Awards Database

Cottrell Scholar Awards - 2016

Nandini Ananth

Assistant Professor of Chemistry, Cornell University

Quantum Dynamic Investigations of Photo-induced Electron Transfer Catalyzed by Transition Metal Complexes

It’s no secret that water, H2O, can be split into its component parts – hydrogen and oxygen. But doing so cheaply, efficiently and in adequate quantities to produce clean, renewable hydrogen-based fuel on an industrial scale has stymied many groups of researchers.

Nandini Ananth, assistant professor of chemistry at Cornell University, is performing basic research on how to improve the catalysts that split water molecules to yield hydrogen.

Ideally, this process would be powered by sunlight, which costs nothing, and would involve only inexpensive, earth-abundant chemicals. Along those lines, Ananth is investigating the potential effectiveness of metal-based catalysts to help sunlight split water in much the same way that plants do when performing photosynthesis.

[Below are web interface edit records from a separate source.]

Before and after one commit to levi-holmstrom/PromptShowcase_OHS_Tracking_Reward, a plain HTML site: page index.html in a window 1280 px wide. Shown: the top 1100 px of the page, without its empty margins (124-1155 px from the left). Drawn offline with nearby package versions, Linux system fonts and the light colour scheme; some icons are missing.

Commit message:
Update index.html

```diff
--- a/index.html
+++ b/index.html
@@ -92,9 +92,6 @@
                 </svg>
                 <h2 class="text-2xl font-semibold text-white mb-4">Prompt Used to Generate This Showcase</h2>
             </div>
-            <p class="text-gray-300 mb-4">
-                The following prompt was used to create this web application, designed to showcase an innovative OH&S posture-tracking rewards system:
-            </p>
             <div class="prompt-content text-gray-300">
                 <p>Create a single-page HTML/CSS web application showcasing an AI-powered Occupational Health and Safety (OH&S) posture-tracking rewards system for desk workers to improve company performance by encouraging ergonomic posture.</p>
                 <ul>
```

Specifically, Ananth and her associates are drawing their inspiration from Photosystem II, a protein complex in plants that uses enzymes (biological catalysts) to capture photons (particles of light) to energize electrons. Produce enough energized electrons and you have an electric current with which to split water.

While experiments by others have already demonstrated that some metallic catalysts can split water, Ananth’s research will involve designing and employing theoretical methods to understand how these processes work at the atomic and sub-atomic levels and on sub-femtosecond timescales. A femtosecond is one-millionth of one-billionth of a second.

For the education component of the Cottrell Scholar Award, Ananth will design math modules for undergraduate science classrooms that “encourage, involve, and build student confidence” with a specific initial focus on chemistry majors.

She will design problem-driven introductory math modules to accompany regular chemistry course material, introduce interactive classroom exercises to build mathematical models of physical phenomena, design in-class demonstrations using graphic software to visualize mathematical equations and their solutions, and compile extensive reference sets of practice problems designed to enhance familiarity and ease with basic calculus, multi-variable calculus, linear algebra, and differential equations as they apply to problems in physical sciences.

“The different strategies are chosen to address the broad range of learners in a classroom – visual, hands-on, and auditory,” she said.

Return to list